Problem description. Report all lines below with the word "mode".

Records supplied.
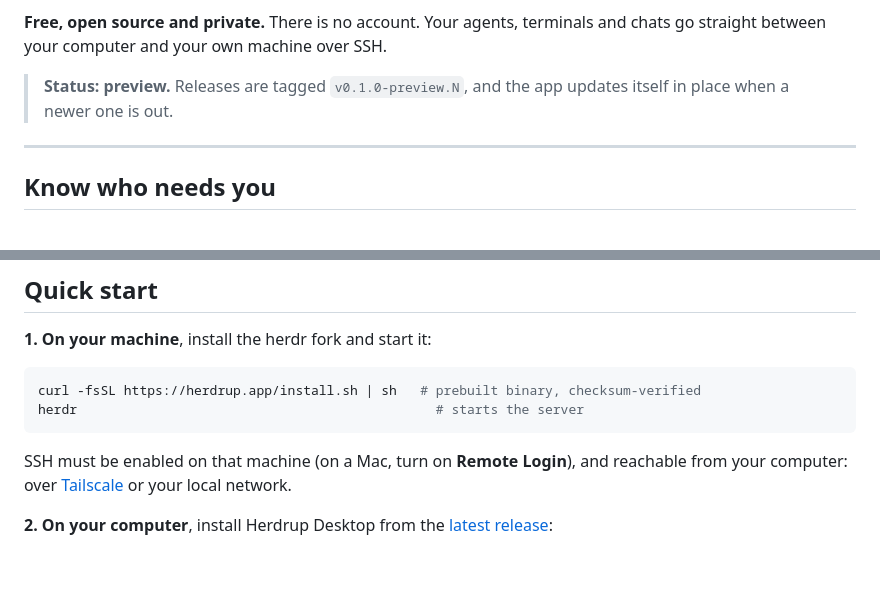
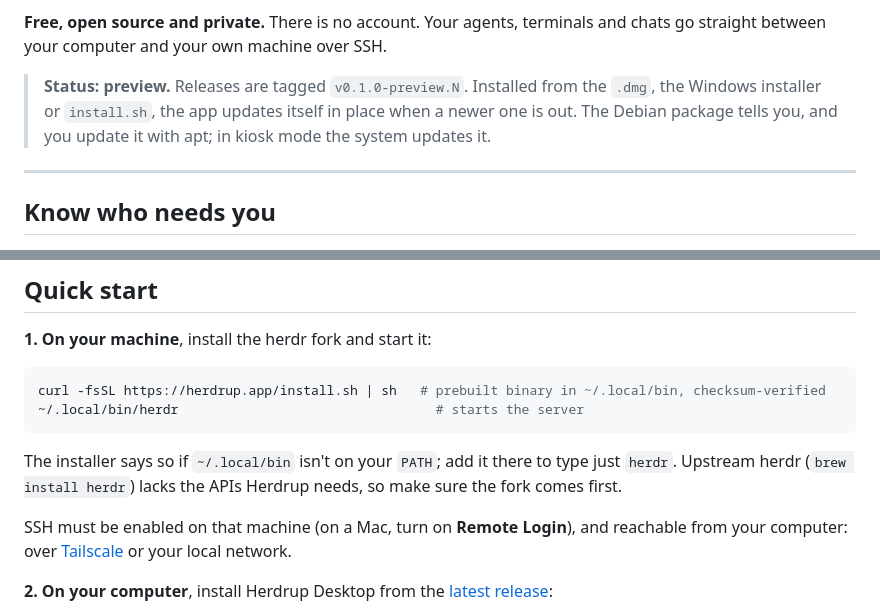
Before and after one commit to jerryfane/herdrup-desktop, a Markdown page: README.md, 2 parts joined by grey strips. Rendered like a GitHub page; blank space fills up the shorter version.

Commit message:
README: start herdr by its installed path; say which installs update themselves
Review of 48d5bcda (2x P2): the installer puts herdr in ~/.local/bin without
changing PATH, and the Debian package and kiosk mode don't self-update.

````diff
--- a/README.md
+++ b/README.md
@@ -43,8 +43,9 @@ terminal is one click behind each agent.
 **Free, open source and private.** There is no account. Your agents, terminals and chats go
 straight between your computer and your own machine over SSH.
 
-> **Status: preview.** Releases are tagged `v0.1.0-preview.N`, and the app updates itself in place
-> when a newer one is out.
+> **Status: preview.** Releases are tagged `v0.1.0-preview.N`. Installed from the `.dmg`, the
+> Windows installer or `install.sh`, the app updates itself in place when a newer one is out. The
+> Debian package tells you, and you update it with apt; in kiosk mode the system updates it.
 
 ---
 
@@ -139,9 +140,12 @@ flowchart LR
 **1. On your machine**, install the herdr fork and start it:
 
 ```bash
-curl -fsSL https://herdrup.app/install.sh | sh   # prebuilt binary, checksum-verified
-herdr                                              # starts the server
+curl -fsSL https://herdrup.app/install.sh | sh   # prebuilt binary in ~/.local/bin, checksum-verified
+~/.local/bin/herdr                                 # starts the server
 ```
+
+The installer says so if `~/.local/bin` isn't on your `PATH`; add it there to type just `herdr`.
+Upstream herdr (`brew install herdr`) lacks the APIs Herdrup needs, so make sure the fork comes first.
 
 SSH must be enabled on that machine (on a Mac, turn on **Remote Login**), and reachable from your
 computer: over [Tailscale](https://tailscale.com) or your local network.
````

Response to the task.
changing PATH, and the Debian package and kiosk mode don't self-update.
+> Debian package tells you, and you update it with apt; in kiosk mode the system updates it.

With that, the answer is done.